“This new approach is helpful because patients with these conditions have an increased readmission rate to the point that Medicare has mandated that hospitals be penalized if these patients are readmitted within 30 days,” Sharma said. “Our studies have shown that if we detect this disease early and provide them with appropriate treatment, the incidence of readmission is reduced. Not only are we improving the patient’s health, but we are also helping hospitals.”
According to Sharma, since this screening program was implemented, there has been a significant increase in the detection of sleep apnea.
“We screened 1,000 patients in the first year that this program was implemented. When we crossed that 1,000 mark last month, we wanted to celebrate the hard work that has gone into this by all the members of our staff that are involved. It is a multidisciplinary effort that includes respiratory care, hospitalists, sleep center staff, and other staff members. This program has been a success because they came together to coordinate this effort, despite the challenges presented by COVID-19,” he said.
“It is a testimony to the success of this program that we are now getting four-to-five consults a day to use this service. The benefit of the program has transcended several departments and specialties, and we are often consulted to screen patients in order to detect the disorder and intervene in the hopes of positively impacting patients’ co-morbid conditions.”
The next steps for this program include implementation in WVU Medicine hospitals across the state.
West Virginia is one of the highest rated states for obesity, the primary indicator for sleep apnea. Because of this, the state also has one of the highest incidences of sleep apnea.
“We found that nearly 50 percent of patients we screened had sleep apnea, and this is primarily due to obesity,” Sharma said. “Our state not only has a high rate of obesity, but high rates of other factors that contribute to sleep apnea, including heart failure, COPD, stroke, and diabetes. Many West Virginians suffer from multiple comorbid conditions, which adds another layer to the cause of sleep apnea.”
According to Sharma, more widespread implementation of this screening program across all WVU Medicine hospitals will improve care and reduce the need for transfers.
“As we continue to fine tune this program, we will develop the template for how it can be implemented in our hospitals and harness the endless opportunities it presents,” Sharma said.

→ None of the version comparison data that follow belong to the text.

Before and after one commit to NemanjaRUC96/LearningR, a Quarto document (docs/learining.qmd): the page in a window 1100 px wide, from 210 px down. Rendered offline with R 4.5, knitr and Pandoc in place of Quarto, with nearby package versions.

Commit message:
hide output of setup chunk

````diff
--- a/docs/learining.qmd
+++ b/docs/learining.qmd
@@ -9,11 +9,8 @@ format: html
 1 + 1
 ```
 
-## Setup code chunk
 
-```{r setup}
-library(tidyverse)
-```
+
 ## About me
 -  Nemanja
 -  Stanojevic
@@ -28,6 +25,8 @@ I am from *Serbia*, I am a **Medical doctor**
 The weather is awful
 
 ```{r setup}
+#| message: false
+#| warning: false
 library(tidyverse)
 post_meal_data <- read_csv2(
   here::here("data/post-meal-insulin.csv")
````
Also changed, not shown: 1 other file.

One key element to widespread implementation of this program is telemedicine. COVID-19 served as a catalyst for greater adoption of telemedicine capabilities, allowing providers to consult with patients regardless of where they are receiving treatment. Data from the sleep studies can be sent to providers to be analyzed and a treatment plan can be developed by the patient’s local provider and sleep medicine specialists.